“Children … well favoured, and skilful in all wisdom, and cunning in knowledge, and understanding science …” – Daniel 1:4
There are those who believe that science and religion are in conflict and that someone must choose whether they want to believe in science or believe in God. This is a false assertion.
Consider these thoughts from Do You Have to Choose Between Science and Religion? (whatwouldyousay.org): Many of the founders of modern science were Christians. Men like Galileo, Kepler, Pascal, Boyle, Newton, Faraday and Clerk-Maxwell were all firm believers in God. They weren’t scientists despite being Christians. It was their faith that moved them to want to discover more about the world they lived in.
As C.S. Lewis wrote, “Men became scientists because they expected law in nature, and they expected law in nature because they believed in a legislator.”
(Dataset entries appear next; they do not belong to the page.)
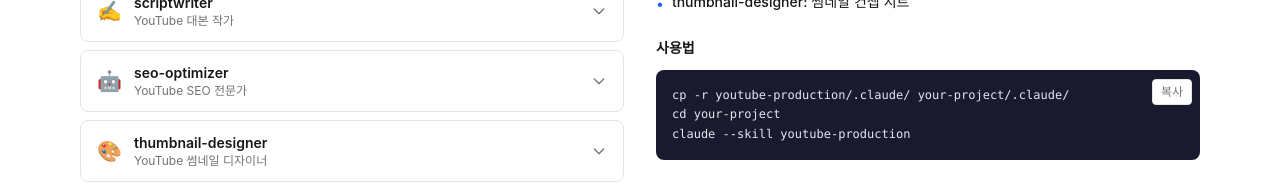
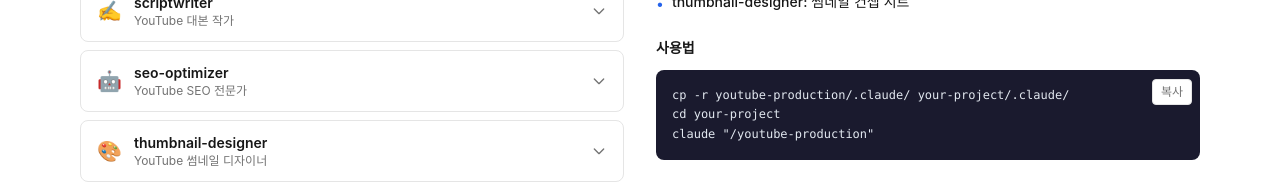
Before and after one commit to OkyoKwon/harness-100, a Next.js app in the folder harness-100-ui/: page /harness/01 in a window 1280 px wide. Shown: the part 691-879 px from the top of the page. Built offline with nearby package versions, Linux system fonts and the light colour scheme.

Commit message:
fix: correct CLI skill invocation command in completion banner and output preview
`claude --skill` 플래그가 존재하지 않아 실행 불가했던 문제를 `claude "/<slug>"` 형식으로 수정.
팁 영역에서 표시명(harnessName) 대신 slug를 사용하도록 변경.

```diff
--- a/harness-100-ui/src/components/common/completion-banner.tsx
+++ b/harness-100-ui/src/components/common/completion-banner.tsx
@@ -22,7 +22,8 @@ export function CompletionBanner({
 
   if (dismissed) return null;
 
-  const cliCommand = `claude --skill ${slug}`;
+  const cliCommand = `claude "/${slug}"`;
+  const skillSlug = slug;
 
   return (
     <div className="relative rounded-lg border border-[var(--success-border)] bg-[var(--success-bg)] p-4">
@@ -74,7 +75,7 @@ export function CompletionBanner({
           <p className="text-xs text-[var(--info-foreground)]">
             💡 <span className="font-medium">Tip:</span> Claude CLI에서{" "}
             <code className="rounded bg-[var(--badge-tool-bg)] px-1 font-mono text-xs">
-              /{harnessName}
+              /{skillSlug}
             </code>{" "}
             스킬을 호출하면 에이전트가 순서대로 실행됩니다.
           </p>
--- a/harness-100-ui/src/components/detail/output-preview.tsx
+++ b/harness-100-ui/src/components/detail/output-preview.tsx
@@ -14,7 +14,7 @@ function extractOutputTitle(template: string): string {
 }
 
 export function OutputPreview({ harness }: OutputPreviewProps) {
-  const setupCommands = `cp -r ${harness.slug}/.claude/ your-project/.claude/\ncd your-project\nclaude --skill ${harness.slug}`;
+  const setupCommands = `cp -r ${harness.slug}/.claude/ your-project/.claude/\ncd your-project\nclaude "/${harness.slug}"`;
 
   return (
     <div className="space-y-6">
```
Far from hindering modern science, faith in God was one of the motors that drove it.
Many of the best scientists today are people of faith. Between 1901 and 2000, over 60 per cent of Nobel Laureates were Christians. If our best scientists are people with deep, sincere religious faith, there may be a misunderstanding by some about what religious faith is, but there cannot be an essential conflict between being a scientist and faith in God.
Science explains how. The Bible explains why.
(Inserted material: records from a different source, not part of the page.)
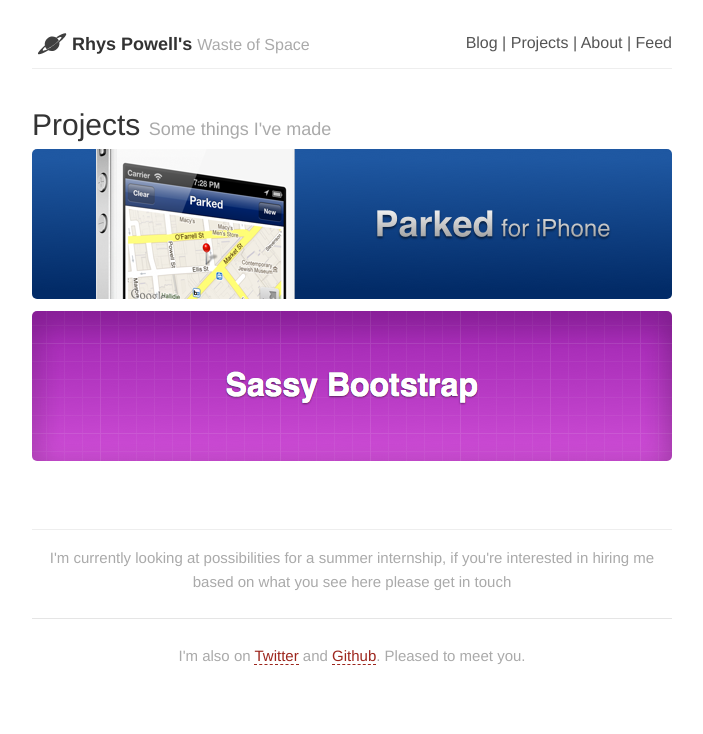
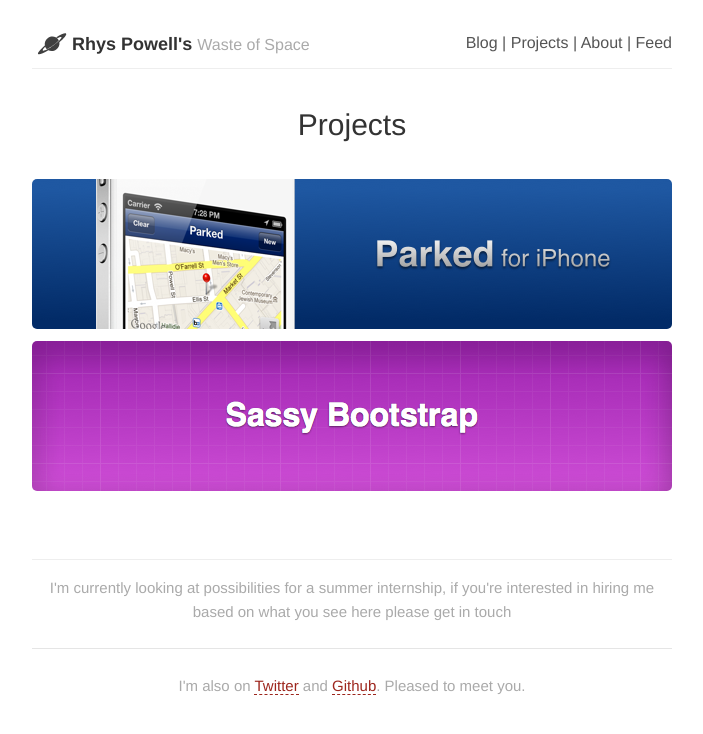
Before and after one commit to rpowelll/rpowelll.github.com, a Jekyll site: the page built from projects/index.html, in a window 1280 px wide. Shown: the top 734 px of the page, without its empty margins (288-991 px from the left). Built offline with Jekyll 4.4.1, drawn with Linux system fonts in a browser that asks for light colours; Markdown is read by kramdown in place of the engine named in the settings.

Commit message:
Better header on the projects page

```diff
--- a/css/site.css
+++ b/css/site.css
@@ -452,6 +452,9 @@
     article.post header .subtitle {
       color: #aaaaaa; }
 
+body > #content > #projects h1 {
+  margin-bottom: 1em;
+  text-align: center; }
 body > #content > #projects .project {
   text-indent: -30000px; }
   body > #content > #projects .project a {
--- a/css/site.sass
+++ b/css/site.sass
@@ -150,6 +150,9 @@
 // Projects page
 
 body > #content > #projects
+  h1
+    margin-bottom: 1em
+    text-align: center
   .project
     text-indent: -30000px
 
--- a/projects/index.html
+++ b/projects/index.html
@@ -4,7 +4,7 @@
 ---
 
 <div id="projects">
-	<h1>Projects <small>Some things I've made</small></h1>
+	<h1>Projects</h1>
 
   <article class="project parked 2col">
   	<a href="/projects/parked">Parked for iPhone</a>
```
Imagine there is a boiling pot of water and someone asks, “Why is this water boiling?” You could say, “Because heat energy from the gas flame is being conducted through the base of the pot and is agitating the molecules of the water causing the water to boil.”
This is a true statement. But, you could also answer by saying, “Because I wanted a cup of tea.” Though very different, this is also a true statement. One answer explains how the water boils, while the other answer explains why.
So, it is with science and the Bible. They are not in conflict, they are complimentary as we seek to understand both how and why.
Science can’t explain everything. Science describes the laws and nature, but it can’t explain where matter came from. It can’t explain how life began. It can’t explain the purpose of our lives, what it means to love, or why we desire to do things we know we shouldn’t do. It would be strange to not be curious about these big questions as well as scientific questions. It’s not only ok to think about things beyond the realm of science, it’s healthy.
Tom Kline is the pastor of Castlegar Baptist Church